**INSTRUCTIONS FOR THE TASK:**
Reproduce the data exactly as it stands.

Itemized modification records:
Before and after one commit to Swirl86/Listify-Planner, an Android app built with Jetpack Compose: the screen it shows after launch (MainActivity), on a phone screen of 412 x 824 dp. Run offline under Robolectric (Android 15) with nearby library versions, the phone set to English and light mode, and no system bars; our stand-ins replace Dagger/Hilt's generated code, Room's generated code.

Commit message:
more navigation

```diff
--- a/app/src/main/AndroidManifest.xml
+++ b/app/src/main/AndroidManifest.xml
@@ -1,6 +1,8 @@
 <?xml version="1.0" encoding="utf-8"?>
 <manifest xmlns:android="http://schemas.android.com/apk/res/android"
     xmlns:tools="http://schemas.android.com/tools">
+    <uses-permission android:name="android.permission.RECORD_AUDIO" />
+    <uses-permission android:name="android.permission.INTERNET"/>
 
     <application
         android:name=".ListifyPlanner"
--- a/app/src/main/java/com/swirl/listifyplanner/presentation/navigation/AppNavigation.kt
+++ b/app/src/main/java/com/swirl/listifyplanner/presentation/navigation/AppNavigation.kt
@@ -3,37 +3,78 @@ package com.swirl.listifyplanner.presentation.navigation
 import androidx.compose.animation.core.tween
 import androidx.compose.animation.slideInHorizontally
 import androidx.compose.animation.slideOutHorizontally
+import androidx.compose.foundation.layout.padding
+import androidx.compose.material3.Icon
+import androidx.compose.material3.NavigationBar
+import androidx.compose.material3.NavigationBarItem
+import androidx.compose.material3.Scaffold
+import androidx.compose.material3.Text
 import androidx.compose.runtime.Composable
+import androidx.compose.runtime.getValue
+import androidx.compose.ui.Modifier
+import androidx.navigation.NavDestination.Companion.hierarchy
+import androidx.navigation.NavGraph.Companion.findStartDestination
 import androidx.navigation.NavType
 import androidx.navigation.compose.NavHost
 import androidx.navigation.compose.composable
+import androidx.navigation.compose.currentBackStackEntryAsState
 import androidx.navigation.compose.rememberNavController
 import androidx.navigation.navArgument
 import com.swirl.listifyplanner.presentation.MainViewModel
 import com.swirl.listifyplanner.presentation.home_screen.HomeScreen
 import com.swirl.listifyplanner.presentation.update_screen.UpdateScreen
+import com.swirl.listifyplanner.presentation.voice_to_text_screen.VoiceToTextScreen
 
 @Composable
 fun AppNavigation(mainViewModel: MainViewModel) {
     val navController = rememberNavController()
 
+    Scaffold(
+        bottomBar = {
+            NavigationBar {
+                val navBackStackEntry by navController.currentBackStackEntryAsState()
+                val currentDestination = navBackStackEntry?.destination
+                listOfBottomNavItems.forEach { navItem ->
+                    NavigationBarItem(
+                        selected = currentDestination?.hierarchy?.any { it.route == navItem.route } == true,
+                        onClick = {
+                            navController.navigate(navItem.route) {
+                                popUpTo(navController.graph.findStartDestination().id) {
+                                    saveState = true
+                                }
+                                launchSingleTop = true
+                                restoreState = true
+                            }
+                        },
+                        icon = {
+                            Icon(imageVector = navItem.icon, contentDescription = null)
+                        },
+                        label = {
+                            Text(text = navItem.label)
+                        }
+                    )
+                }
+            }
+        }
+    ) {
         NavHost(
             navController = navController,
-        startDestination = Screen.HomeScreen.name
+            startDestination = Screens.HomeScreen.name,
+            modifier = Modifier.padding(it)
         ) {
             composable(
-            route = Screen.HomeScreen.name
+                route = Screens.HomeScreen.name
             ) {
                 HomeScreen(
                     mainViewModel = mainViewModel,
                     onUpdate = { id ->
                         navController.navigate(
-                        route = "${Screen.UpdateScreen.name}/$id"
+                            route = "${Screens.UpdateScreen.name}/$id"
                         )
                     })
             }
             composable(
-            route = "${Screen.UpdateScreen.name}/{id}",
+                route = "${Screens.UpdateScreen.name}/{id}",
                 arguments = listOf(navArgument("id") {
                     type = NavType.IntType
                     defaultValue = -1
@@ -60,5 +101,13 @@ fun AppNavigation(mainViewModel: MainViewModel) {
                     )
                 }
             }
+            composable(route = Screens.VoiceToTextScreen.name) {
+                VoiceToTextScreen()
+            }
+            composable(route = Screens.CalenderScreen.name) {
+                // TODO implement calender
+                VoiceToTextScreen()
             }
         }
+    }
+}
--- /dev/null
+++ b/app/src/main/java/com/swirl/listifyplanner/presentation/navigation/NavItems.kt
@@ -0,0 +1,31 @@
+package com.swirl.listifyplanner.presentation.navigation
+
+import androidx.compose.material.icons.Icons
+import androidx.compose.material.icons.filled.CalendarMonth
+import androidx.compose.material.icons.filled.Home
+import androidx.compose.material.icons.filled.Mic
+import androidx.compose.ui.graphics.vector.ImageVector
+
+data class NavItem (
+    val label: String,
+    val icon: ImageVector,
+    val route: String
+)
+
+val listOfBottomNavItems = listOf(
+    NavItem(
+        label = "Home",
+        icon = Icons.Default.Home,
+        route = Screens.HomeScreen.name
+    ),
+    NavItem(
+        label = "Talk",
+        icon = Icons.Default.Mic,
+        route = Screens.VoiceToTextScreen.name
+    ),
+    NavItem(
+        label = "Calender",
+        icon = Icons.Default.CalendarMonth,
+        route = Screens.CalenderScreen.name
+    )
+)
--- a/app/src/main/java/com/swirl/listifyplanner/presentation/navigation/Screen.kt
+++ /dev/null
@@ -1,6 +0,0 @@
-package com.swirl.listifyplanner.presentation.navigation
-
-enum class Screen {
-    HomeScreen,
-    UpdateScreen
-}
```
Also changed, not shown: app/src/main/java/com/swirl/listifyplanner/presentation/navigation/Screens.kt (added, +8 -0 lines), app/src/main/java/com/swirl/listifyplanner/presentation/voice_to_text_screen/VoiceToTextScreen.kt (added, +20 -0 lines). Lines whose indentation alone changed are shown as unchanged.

**ANSWER TO THIS PROBLEM:**
Before and after one commit to Swirl86/Listify-Planner, an Android app built with Jetpack Compose: the screen it shows after launch (MainActivity), on a phone screen of 412 x 824 dp. Run offline under Robolectric (Android 15) with nearby library versions, the phone set to English and light mode, and no system bars; our stand-ins replace Dagger/Hilt's generated code, Room's generated code.

Commit message:
more navigation

```diff
--- a/app/src/main/AndroidManifest.xml
+++ b/app/src/main/AndroidManifest.xml
@@ -1,6 +1,8 @@
 <?xml version="1.0" encoding="utf-8"?>
 <manifest xmlns:android="http://schemas.android.com/apk/res/android"
     xmlns:tools="http://schemas.android.com/tools">
+    <uses-permission android:name="android.permission.RECORD_AUDIO" />
+    <uses-permission android:name="android.permission.INTERNET"/>
 
     <application
         android:name=".ListifyPlanner"
--- a/app/src/main/java/com/swirl/listifyplanner/presentation/navigation/AppNavigation.kt
+++ b/app/src/main/java/com/swirl/listifyplanner/presentation/navigation/AppNavigation.kt
@@ -3,37 +3,78 @@ package com.swirl.listifyplanner.presentation.navigation
 import androidx.compose.animation.core.tween
 import androidx.compose.animation.slideInHorizontally
 import androidx.compose.animation.slideOutHorizontally
+import androidx.compose.foundation.layout.padding
+import androidx.compose.material3.Icon
+import androidx.compose.material3.NavigationBar
+import androidx.compose.material3.NavigationBarItem
+import androidx.compose.material3.Scaffold
+import androidx.compose.material3.Text
 import androidx.compose.runtime.Composable
+import androidx.compose.runtime.getValue
+import androidx.compose.ui.Modifier
+import androidx.navigation.NavDestination.Companion.hierarchy
+import androidx.navigation.NavGraph.Companion.findStartDestination
 import androidx.navigation.NavType
 import androidx.navigation.compose.NavHost
 import androidx.navigation.compose.composable
+import androidx.navigation.compose.currentBackStackEntryAsState
 import androidx.navigation.compose.rememberNavController
 import androidx.navigation.navArgument
 import com.swirl.listifyplanner.presentation.MainViewModel
 import com.swirl.listifyplanner.presentation.home_screen.HomeScreen
 import com.swirl.listifyplanner.presentation.update_screen.UpdateScreen
+import com.swirl.listifyplanner.presentation.voice_to_text_screen.VoiceToTextScreen
 
 @Composable
 fun AppNavigation(mainViewModel: MainViewModel) {
     val navController = rememberNavController()
 
+    Scaffold(
+        bottomBar = {
+            NavigationBar {
+                val navBackStackEntry by navController.currentBackStackEntryAsState()
+                val currentDestination = navBackStackEntry?.destination
+                listOfBottomNavItems.forEach { navItem ->
+                    NavigationBarItem(
+                        selected = currentDestination?.hierarchy?.any { it.route == navItem.route } == true,
+                        onClick = {
+                            navController.navigate(navItem.route) {
+                                popUpTo(navController.graph.findStartDestination().id) {
+                                    saveState = true
+                                }
+                                launchSingleTop = true
+                                restoreState = true
+                            }
+                        },
+                        icon = {
+                            Icon(imageVector = navItem.icon, contentDescription = null)
+                        },
+                        label = {
+                            Text(text = navItem.label)
+                        }
+                    )
+                }
+            }
+        }
+    ) {
         NavHost(
             navController = navController,
-        startDestination = Screen.HomeScreen.name
+            startDestination = Screens.HomeScreen.name,
+            modifier = Modifier.padding(it)
         ) {
             composable(
-            route = Screen.HomeScreen.name
+                route = Screens.HomeScreen.name
             ) {
                 HomeScreen(
                     mainViewModel = mainViewModel,
                     onUpdate = { id ->
                         navController.navigate(
-                        route = "${Screen.UpdateScreen.name}/$id"
+                            route = "${Screens.UpdateScreen.name}/$id"
                         )
                     })
             }
             composable(
-            route = "${Screen.UpdateScreen.name}/{id}",
+                route = "${Screens.UpdateScreen.name}/{id}",
                 arguments = listOf(navArgument("id") {
                     type = NavType.IntType
                     defaultValue = -1
@@ -60,5 +101,13 @@ fun AppNavigation(mainViewModel: MainViewModel) {
                     )
                 }
             }
+            composable(route = Screens.VoiceToTextScreen.name) {
+                VoiceToTextScreen()
+            }
+            composable(route = Screens.CalenderScreen.name) {
+                // TODO implement calender
+                VoiceToTextScreen()
             }
         }
+    }
+}
--- /dev/null
+++ b/app/src/main/java/com/swirl/listifyplanner/presentation/navigation/NavItems.kt
@@ -0,0 +1,31 @@
+package com.swirl.listifyplanner.presentation.navigation
+
+import androidx.compose.material.icons.Icons
+import androidx.compose.material.icons.filled.CalendarMonth
+import androidx.compose.material.icons.filled.Home
+import androidx.compose.material.icons.filled.Mic
+import androidx.compose.ui.graphics.vector.ImageVector
+
+data class NavItem (
+    val label: String,
+    val icon: ImageVector,
+    val route: String
+)
+
+val listOfBottomNavItems = listOf(
+    NavItem(
+        label = "Home",
+        icon = Icons.Default.Home,
+        route = Screens.HomeScreen.name
+    ),
+    NavItem(
+        label = "Talk",
+        icon = Icons.Default.Mic,
+        route = Screens.VoiceToTextScreen.name
+    ),
+    NavItem(
+        label = "Calender",
+        icon = Icons.Default.CalendarMonth,
+        route = Screens.CalenderScreen.name
+    )
+)
--- a/app/src/main/java/com/swirl/listifyplanner/presentation/navigation/Screen.kt
+++ /dev/null
@@ -1,6 +0,0 @@
-package com.swirl.listifyplanner.presentation.navigation
-
-enum class Screen {
-    HomeScreen,
-    UpdateScreen
-}
```
Also changed, not shown: app/src/main/java/com/swirl/listifyplanner/presentation/navigation/Screens.kt (added, +8 -0 lines), app/src/main/java/com/swirl/listifyplanner/presentation/voice_to_text_screen/VoiceToTextScreen.kt (added, +20 -0 lines). Lines whose indentation alone changed are shown as unchanged.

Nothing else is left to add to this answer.